These men and their families are worthy recipients of the inaugural History Makers Award. Big Rigs will bring readers an in-depth interview with Ted’s children, Kelly and Ben as well as Spencer and Gloria Watling in a future issue.
As always, the awards were followed by convivial drinks at Stuarts Kitchen where tall tales became taller and the truth somewhat more irrelevant. The families continued into the night at the dinner held in the Kenworth Pavilion, dancing and talking the night away.
And as always, Nick Prus and his staff and volunteers produced a memorable event which will stay with those present forever. Congratulations to all the inductees and their families. Your recognition is richly deserved.
2023 Wall of Fame inductees
James ‘Jimmy’ Leahy
Janice Allan (RIP)
George Badenoch (RIP)
Andrew ‘Ryan’s Truckie’ Baulch
Robert ‘Bob’ Blake (RIP)
Merv Cresswell OAM (RIP)
Brian ‘Darc’ Darcy
Geoff Dewey (RIP)
Jeffrey ‘Eattsy’ Eatts
Frederick ‘Laurie’ Gibson (RIP)
Pat Gibson (RIP)
Glen ‘Joe’ Gleeson
Desmond ‘Des’ Goodfield
Garry ‘Gilly’ Goulthorpe (RIP)
Jodie Black – nee Goulthorpe
Phillip ‘Phil’ Hannant
Roy ‘Inspector Gadget’ Harlan
John Hatchman (RIP)
Gary ‘Stack’ Hayes
John ‘Kingy’ King
Thomas ‘Tommy’ Lopez
Matthew ‘Matt’ Mauger
Trevor ‘Grumpy McKinnis
Raymond ‘Plugger’ Milner
Allister ‘Macca’ Moffitt
Stewart Moore – aka ‘Nipper’, ‘Stewy’ and ‘Old Man Rivers’
David Rogers (RIP)
Ronald ‘Wood Pecker’ Shelton
David ‘Smarty’ Smart
Bruce ‘Stanesy’ Stanes
The late John Symes
Michael ‘Greg’ Symes
Robert ‘Symo’ Symonds
The late Brent Tragarr
Ian ‘Trick’ Trickey
Leigh ‘Grinner’ Walton (RIP)
Philip ‘Rocket’ White
Garry ‘Rover’ Williams
Emmanual ‘Casey’ Zarb (RIP)
Industry Icon: Bruce McIver OAM

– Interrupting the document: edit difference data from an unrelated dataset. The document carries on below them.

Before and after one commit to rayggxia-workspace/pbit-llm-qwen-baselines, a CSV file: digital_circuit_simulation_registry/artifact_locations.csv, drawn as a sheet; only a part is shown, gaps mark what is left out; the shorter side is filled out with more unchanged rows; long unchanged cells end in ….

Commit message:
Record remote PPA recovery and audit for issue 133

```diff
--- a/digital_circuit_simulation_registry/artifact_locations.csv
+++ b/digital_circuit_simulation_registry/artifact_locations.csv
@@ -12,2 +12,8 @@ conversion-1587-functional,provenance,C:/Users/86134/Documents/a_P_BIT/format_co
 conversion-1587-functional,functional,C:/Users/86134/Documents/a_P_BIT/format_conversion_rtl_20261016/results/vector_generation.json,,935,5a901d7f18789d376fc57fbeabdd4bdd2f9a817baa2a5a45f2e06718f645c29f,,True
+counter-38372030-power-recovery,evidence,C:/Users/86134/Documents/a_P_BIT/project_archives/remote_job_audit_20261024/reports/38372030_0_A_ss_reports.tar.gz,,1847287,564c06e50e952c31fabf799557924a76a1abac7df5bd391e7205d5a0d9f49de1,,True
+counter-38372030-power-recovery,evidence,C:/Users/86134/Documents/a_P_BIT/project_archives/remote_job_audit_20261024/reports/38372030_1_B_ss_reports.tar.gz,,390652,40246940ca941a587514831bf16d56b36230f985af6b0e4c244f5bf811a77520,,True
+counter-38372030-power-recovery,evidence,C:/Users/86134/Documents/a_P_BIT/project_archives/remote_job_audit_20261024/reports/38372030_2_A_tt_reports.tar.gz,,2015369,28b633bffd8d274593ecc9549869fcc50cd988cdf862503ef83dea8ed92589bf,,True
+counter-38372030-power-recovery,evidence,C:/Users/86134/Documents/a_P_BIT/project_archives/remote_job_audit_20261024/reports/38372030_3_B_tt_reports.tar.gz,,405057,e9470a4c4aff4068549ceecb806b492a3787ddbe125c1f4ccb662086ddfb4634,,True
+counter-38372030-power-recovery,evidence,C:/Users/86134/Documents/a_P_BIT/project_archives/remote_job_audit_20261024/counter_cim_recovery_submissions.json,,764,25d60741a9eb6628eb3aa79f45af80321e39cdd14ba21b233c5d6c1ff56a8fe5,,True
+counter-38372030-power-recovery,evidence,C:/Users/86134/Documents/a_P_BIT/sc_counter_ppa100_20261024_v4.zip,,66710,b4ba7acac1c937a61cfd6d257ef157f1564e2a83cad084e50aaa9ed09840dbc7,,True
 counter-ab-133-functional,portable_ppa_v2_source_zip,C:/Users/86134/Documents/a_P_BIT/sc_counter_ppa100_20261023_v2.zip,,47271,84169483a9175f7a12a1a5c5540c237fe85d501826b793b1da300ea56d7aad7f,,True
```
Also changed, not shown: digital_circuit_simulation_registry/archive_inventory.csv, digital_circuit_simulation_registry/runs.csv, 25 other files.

History Makers Award: Ted ‘Greendog’ Stevens (RIP), Spencer & Gloria Watling, Carle & Belinda Goodfellow, Colin ‘CB’ Bird (RIP), Barry ‘Sleepy’ Grimson, Jack ‘Dynamite’ Hibbert